(Source data)

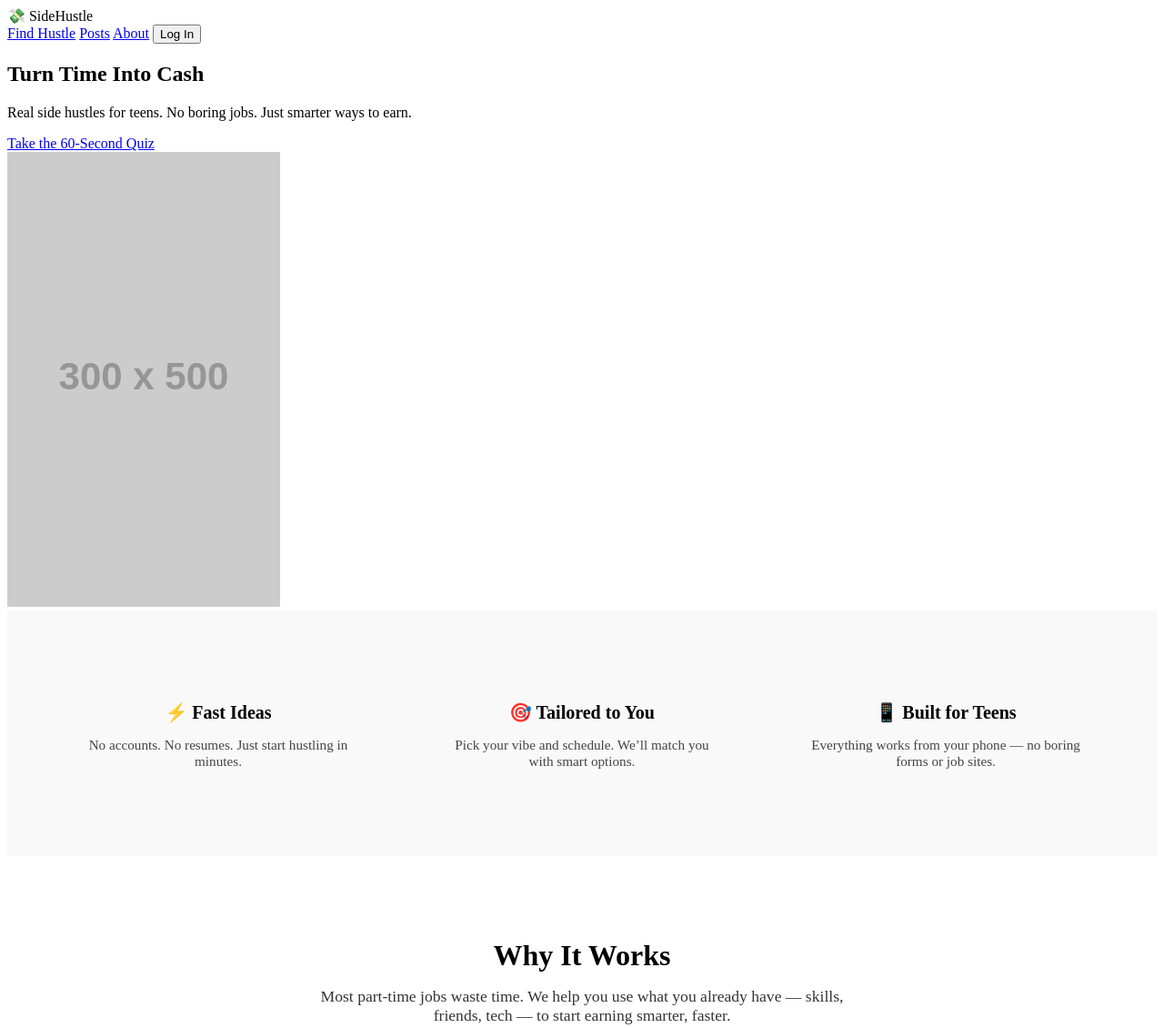
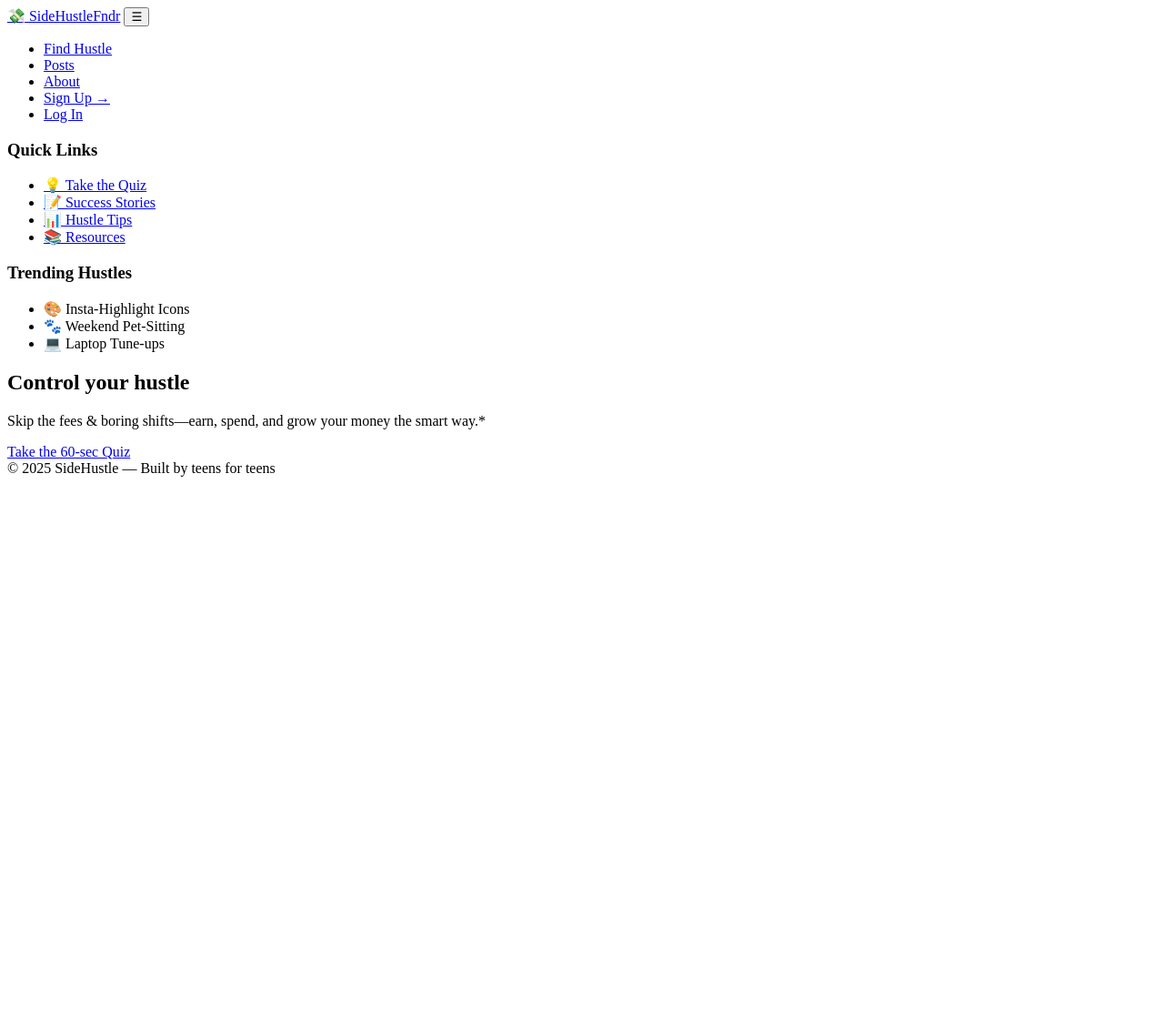
Before and after one commit to sysdogpet/sidehustlefinder, a plain HTML site: page index.html in a window 1280 px wide. Shown: the top 1130 px of the page at 91% size. After the commit the page ends 800 px from the top, so only its background shows below. Drawn offline with Linux system fonts and the light colour scheme; placeholder pictures from the web are drawn by us.

Commit message:
Update index.html

```diff
--- a/index.html
+++ b/index.html
@@ -4,64 +4,73 @@
   <meta charset="UTF-8" />
   <meta name="viewport" content="width=device-width, initial-scale=1.0"/>
   <title>Side Hustle Finder</title>
-  <link rel="stylesheet" href="styles.css" />
+  <link rel="stylesheet" href="styles.css"/>
   <link href="https://fonts.googleapis.com/css2?family=Space+Grotesk:wght@400;500;600&display=swap" rel="stylesheet">
 </head>
 <body>
-  <header class="site-header">
-    <div class="logo">💸 SideHustle</div>
-    <nav>
-      <a href="hustle.html">Find Hustle</a>
-      <a href="posts.html">Posts</a>
-      <a href="about.html">About</a>
-      <button class="btn black">Log In</button>
-    </nav>
-  </header>
 
+  <!-- ===== HEADER ===== -->
+  <!-- ===== HEADER ===== -->
+<header class="nav">
+  <!-- brand + hamburger on left -->
+  <div class="nav-left">
+    <a class="brand" href="#"><span class="brand-icon">💸</span> SideHustleFndr</a>
+    <button id="sidebarToggle" class="collapse-btn" aria-label="toggle sidebar">☰</button>
+  </div>
+
+  <!-- normal nav links on right -->
+  <ul class="nav-links">
+    <li><a href="quiz.html">Find Hustle</a></li>
+    <li><a href="posts.html">Posts</a></li>
+    <li><a href="about.html">About</a></li>
+    <li><a class="btn green" href="#">Sign Up →</a></li>
+    <li><a class="btn black" href="#">Log In</a></li>
+  </ul>
+</header>
+
+<!-- ===== SIDEBAR (starts open on desktop) ===== -->
+<aside id="sidebar" class="sidebar">
+  <h3>Quick Links</h3>
+  <ul>
+    <li><a href="quiz.html">💡 Take the Quiz</a></li>
+    <li><a href="posts.html">📝 Success Stories</a></li>
+    <li><a href="#">📊 Hustle Tips</a></li>
+    <li><a href="#">📚 Resources</a></li>
+  </ul>
+
+  <h3 class="mt">Trending Hustles</h3>
+  <ul>
+    <li>🎨 Insta-Highlight Icons</li>
+    <li>🐾 Weekend Pet-Sitting</li>
+    <li>💻 Laptop Tune-ups</li>
+  </ul>
+</aside>
+
+
+  <!-- ===== MAIN HERO ===== -->
   <section class="hero">
-    <div class="hero-content">
-      <div class="hero-text">
-        <h1>Turn Time Into Cash</h1>
-        <p>Real side hustles for teens. No boring jobs. Just smarter ways to earn.</p>
-        <a href="hustle.html" class="btn green">Take the 60‑Second Quiz</a>
-      </div>
-      <div class="hero-image">
-        <img src="https://via.placeholder.com/300x500/000000/00d54b?text=Phone+Preview" alt="Phone mockup">
+    <div class="hero-card">
+      <div class="hero-copy">
+        <h1 class="headline">Control your hustle</h1>
+        <p class="subline">Skip the fees & boring shifts—earn, spend, and grow your money the smart way.*</p>
+        <a href="quiz.html" class="btn green lg">Take the 60-sec Quiz</a>
       </div>
     </div>
   </section>
 
-  <section class="features">
-    <div class="feature">
-      <h3>⚡ Fast Ideas</h3>
-      <p>No accounts. No resumes. Just start hustling in minutes.</p>
-    </div>
-    <div class="feature">
-      <h3>🎯 Tailored to You</h3>
-      <p>Pick your vibe and schedule. We’ll match you with smart options.</p>
-    </div>
-    <div class="feature">
-      <h3>📱 Built for Teens</h3>
-      <p>Everything works from your phone — no boring forms or job sites.</p>
-    </div>
-  </section>
+  <footer class="site-foot">© 2025 SideHustle — Built by teens for teens</footer>
 
-  <section class="why">
-    <h2>Why It Works</h2>
-    <p>Most part-time jobs waste time. We help you use what you already have — skills, friends, tech — to start earning smarter, faster.</p>
-  </section>
+  <!-- Tiny JS to toggle sidebar -->
+  <script>
+  const btn   = document.getElementById('sidebarToggle');
+  const sb    = document.getElementById('sidebar');
+  btn.addEventListener('click', () => {
+    sb.classList.toggle('collapsed');
+    document.body.classList.toggle('sidebar-open');
+  });
+  /* start desktop with sidebar open */
+  if (window.innerWidth >= 992) document.body.classList.add('sidebar-open');
+</script>
 
-  <section class="social-proof">
-    <h2>💬 What Teens Are Saying</h2>
-    <div class="quote-grid">
-      <blockquote>“I made $60 flipping old shoes. This gave me the idea.”</blockquote>
-      <blockquote>“Used this to save $75 for prom. Actually fun to do.”</blockquote>
-      <blockquote>“I found a side hustle I could start in one weekend.”</blockquote>
-    </div>
-  </section>
-
-  <footer class="site-footer">
-    <p>&copy; 2025 SideHustle — Built by teens for teens.</p>
-  </footer>
 </body>
 </html>
```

Exercise details: Reproduce the data above line for line, excluding every picture.

Task output:
Before and after one commit to sysdogpet/sidehustlefinder, a plain HTML site: page index.html in a window 1280 px wide. Shown: the top 1130 px of the page at 91% size. After the commit the page ends 800 px from the top, so only its background shows below. Drawn offline with Linux system fonts and the light colour scheme; placeholder pictures from the web are drawn by us.

Commit message:
Update index.html

```diff
--- a/index.html
+++ b/index.html
@@ -4,64 +4,73 @@
   <meta charset="UTF-8" />
   <meta name="viewport" content="width=device-width, initial-scale=1.0"/>
   <title>Side Hustle Finder</title>
-  <link rel="stylesheet" href="styles.css" />
+  <link rel="stylesheet" href="styles.css"/>
   <link href="https://fonts.googleapis.com/css2?family=Space+Grotesk:wght@400;500;600&display=swap" rel="stylesheet">
 </head>
 <body>
-  <header class="site-header">
-    <div class="logo">💸 SideHustle</div>
-    <nav>
-      <a href="hustle.html">Find Hustle</a>
-      <a href="posts.html">Posts</a>
-      <a href="about.html">About</a>
-      <button class="btn black">Log In</button>
-    </nav>
-  </header>
 
+  <!-- ===== HEADER ===== -->
+  <!-- ===== HEADER ===== -->
+<header class="nav">
+  <!-- brand + hamburger on left -->
+  <div class="nav-left">
+    <a class="brand" href="#"><span class="brand-icon">💸</span> SideHustleFndr</a>
+    <button id="sidebarToggle" class="collapse-btn" aria-label="toggle sidebar">☰</button>
+  </div>
+
+  <!-- normal nav links on right -->
+  <ul class="nav-links">
+    <li><a href="quiz.html">Find Hustle</a></li>
+    <li><a href="posts.html">Posts</a></li>
+    <li><a href="about.html">About</a></li>
+    <li><a class="btn green" href="#">Sign Up →</a></li>
+    <li><a class="btn black" href="#">Log In</a></li>
+  </ul>
+</header>
+
+<!-- ===== SIDEBAR (starts open on desktop) ===== -->
+<aside id="sidebar" class="sidebar">
+  <h3>Quick Links</h3>
+  <ul>
+    <li><a href="quiz.html">💡 Take the Quiz</a></li>
+    <li><a href="posts.html">📝 Success Stories</a></li>
+    <li><a href="#">📊 Hustle Tips</a></li>
+    <li><a href="#">📚 Resources</a></li>
+  </ul>
+
+  <h3 class="mt">Trending Hustles</h3>
+  <ul>
+    <li>🎨 Insta-Highlight Icons</li>
+    <li>🐾 Weekend Pet-Sitting</li>
+    <li>💻 Laptop Tune-ups</li>
+  </ul>
+</aside>
+
+
+  <!-- ===== MAIN HERO ===== -->
   <section class="hero">
-    <div class="hero-content">
-      <div class="hero-text">
-        <h1>Turn Time Into Cash</h1>
-        <p>Real side hustles for teens. No boring jobs. Just smarter ways to earn.</p>
-        <a href="hustle.html" class="btn green">Take the 60‑Second Quiz</a>
-      </div>
-      <div class="hero-image">
-        <img src="https://via.placeholder.com/300x500/000000/00d54b?text=Phone+Preview" alt="Phone mockup">
+    <div class="hero-card">
+      <div class="hero-copy">
+        <h1 class="headline">Control your hustle</h1>
+        <p class="subline">Skip the fees & boring shifts—earn, spend, and grow your money the smart way.*</p>
+        <a href="quiz.html" class="btn green lg">Take the 60-sec Quiz</a>
       </div>
     </div>
   </section>
 
-  <section class="features">
-    <div class="feature">
-      <h3>⚡ Fast Ideas</h3>
-      <p>No accounts. No resumes. Just start hustling in minutes.</p>
-    </div>
-    <div class="feature">
-      <h3>🎯 Tailored to You</h3>
-      <p>Pick your vibe and schedule. We’ll match you with smart options.</p>
-    </div>
-    <div class="feature">
-      <h3>📱 Built for Teens</h3>
-      <p>Everything works from your phone — no boring forms or job sites.</p>
-    </div>
-  </section>
+  <footer class="site-foot">© 2025 SideHustle — Built by teens for teens</footer>
 
-  <section class="why">
-    <h2>Why It Works</h2>
-    <p>Most part-time jobs waste time. We help you use what you already have — skills, friends, tech — to start earning smarter, faster.</p>
-  </section>
+  <!-- Tiny JS to toggle sidebar -->
+  <script>
+  const btn   = document.getElementById('sidebarToggle');
+  const sb    = document.getElementById('sidebar');
+  btn.addEventListener('click', () => {
+    sb.classList.toggle('collapsed');
+    document.body.classList.toggle('sidebar-open');
+  });
+  /* start desktop with sidebar open */
+  if (window.innerWidth >= 992) document.body.classList.add('sidebar-open');
+</script>
 
-  <section class="social-proof">
-    <h2>💬 What Teens Are Saying</h2>
-    <div class="quote-grid">
-      <blockquote>“I made $60 flipping old shoes. This gave me the idea.”</blockquote>
-      <blockquote>“Used this to save $75 for prom. Actually fun to do.”</blockquote>
-      <blockquote>“I found a side hustle I could start in one weekend.”</blockquote>
-    </div>
-  </section>
-
-  <footer class="site-footer">
-    <p>&copy; 2025 SideHustle — Built by teens for teens.</p>
-  </footer>
 </body>
 </html>
```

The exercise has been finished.